Required work => Each line of the entries below that holds "Analytics" is needed, copied in full.

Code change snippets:
□ □ □ □ □ □ □

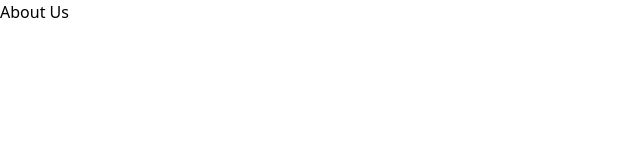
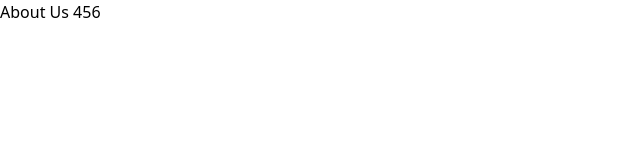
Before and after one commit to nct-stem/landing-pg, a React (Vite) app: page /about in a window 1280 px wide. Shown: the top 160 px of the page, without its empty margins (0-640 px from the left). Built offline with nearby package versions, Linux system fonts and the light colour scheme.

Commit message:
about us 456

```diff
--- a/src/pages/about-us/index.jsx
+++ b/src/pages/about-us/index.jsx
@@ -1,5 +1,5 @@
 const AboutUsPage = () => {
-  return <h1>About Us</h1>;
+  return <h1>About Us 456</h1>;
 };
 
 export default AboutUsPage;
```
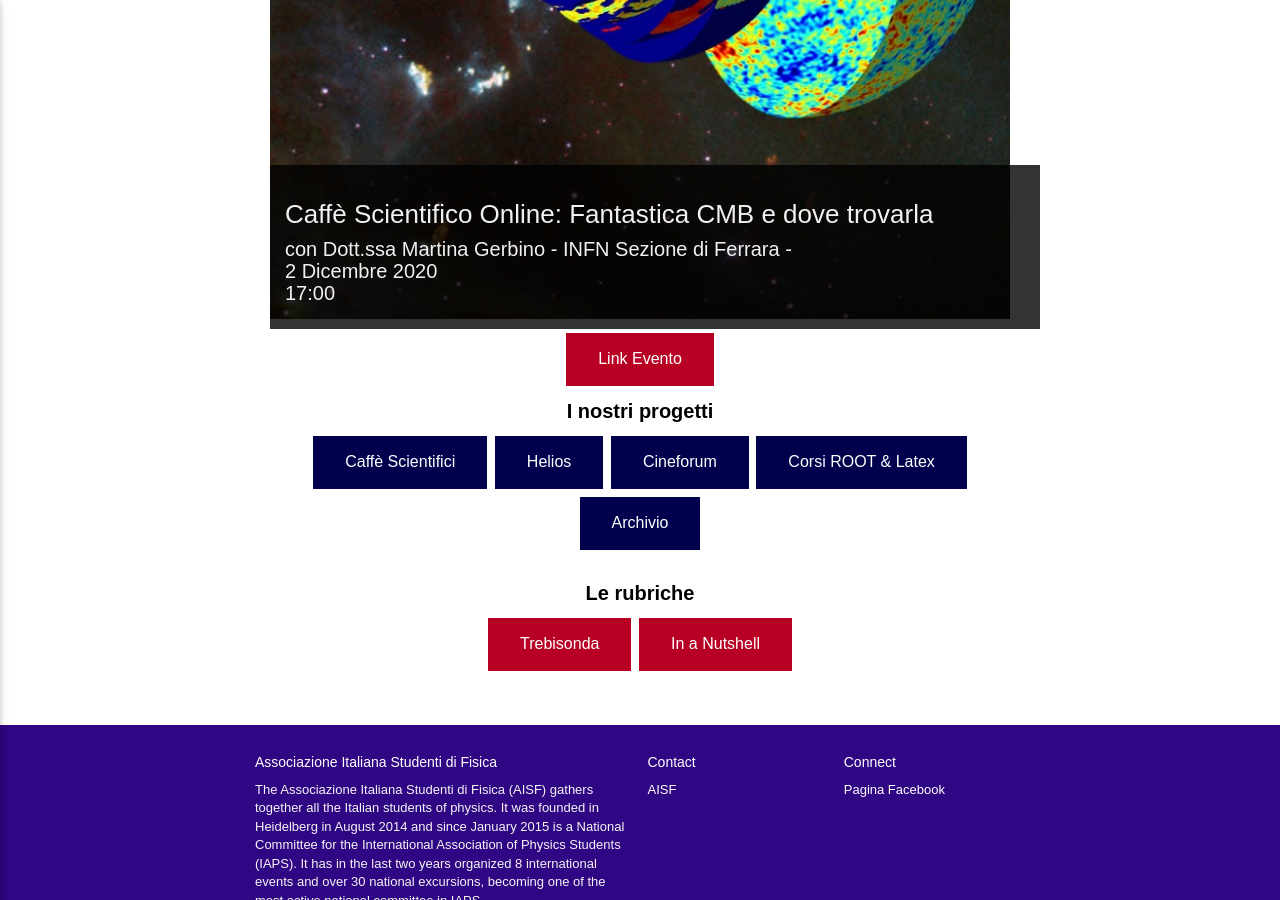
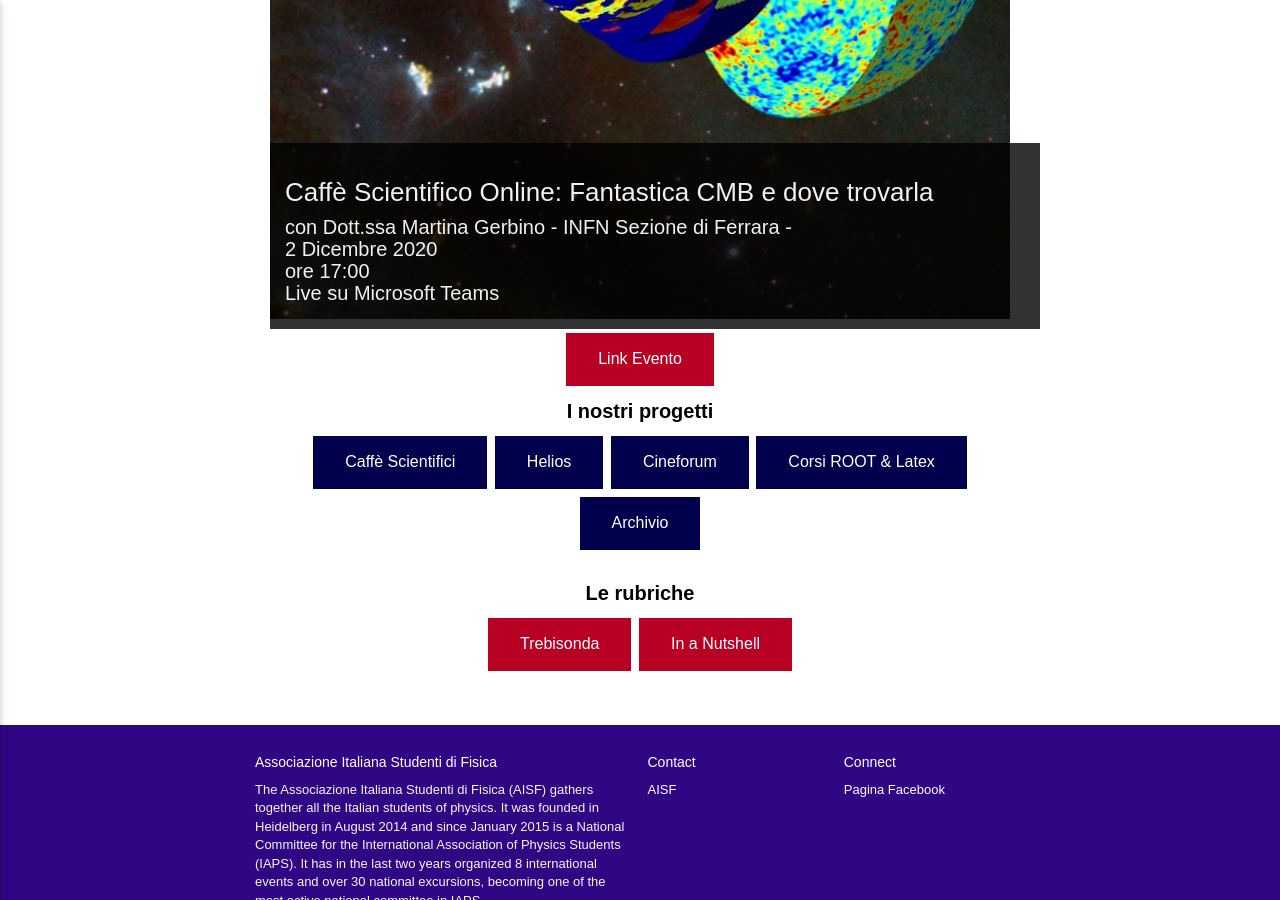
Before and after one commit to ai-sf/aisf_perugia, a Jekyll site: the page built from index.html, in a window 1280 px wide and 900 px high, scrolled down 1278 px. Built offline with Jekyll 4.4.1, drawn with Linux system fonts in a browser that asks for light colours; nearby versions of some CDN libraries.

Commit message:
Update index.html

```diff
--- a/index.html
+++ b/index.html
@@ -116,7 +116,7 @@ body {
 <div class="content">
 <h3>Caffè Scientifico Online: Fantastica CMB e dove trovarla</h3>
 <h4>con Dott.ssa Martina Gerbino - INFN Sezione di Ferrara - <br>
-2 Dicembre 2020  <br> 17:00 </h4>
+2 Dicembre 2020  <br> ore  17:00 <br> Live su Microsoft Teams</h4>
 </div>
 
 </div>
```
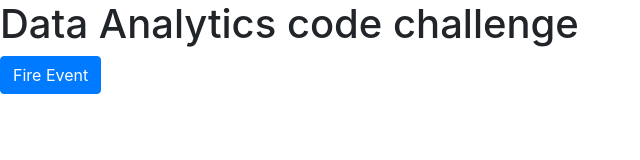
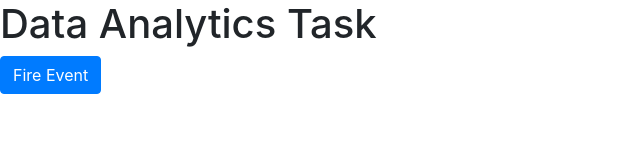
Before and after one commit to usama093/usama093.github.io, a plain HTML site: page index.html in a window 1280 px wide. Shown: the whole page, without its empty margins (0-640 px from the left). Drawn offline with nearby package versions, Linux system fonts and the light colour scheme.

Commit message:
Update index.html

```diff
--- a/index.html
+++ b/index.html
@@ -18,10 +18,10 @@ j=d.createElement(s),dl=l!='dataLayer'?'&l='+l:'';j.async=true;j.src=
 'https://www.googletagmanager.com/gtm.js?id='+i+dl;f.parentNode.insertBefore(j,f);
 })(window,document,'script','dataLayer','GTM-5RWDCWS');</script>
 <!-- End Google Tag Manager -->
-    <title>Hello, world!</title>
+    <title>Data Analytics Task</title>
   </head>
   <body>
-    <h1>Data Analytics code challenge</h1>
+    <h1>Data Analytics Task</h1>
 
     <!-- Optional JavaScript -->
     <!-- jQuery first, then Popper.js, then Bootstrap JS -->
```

□ □ □ □ □ □ □

The answer =>
+    <title>Data Analytics Task</title>
-    <h1>Data Analytics code challenge</h1>
+    <h1>Data Analytics Task</h1>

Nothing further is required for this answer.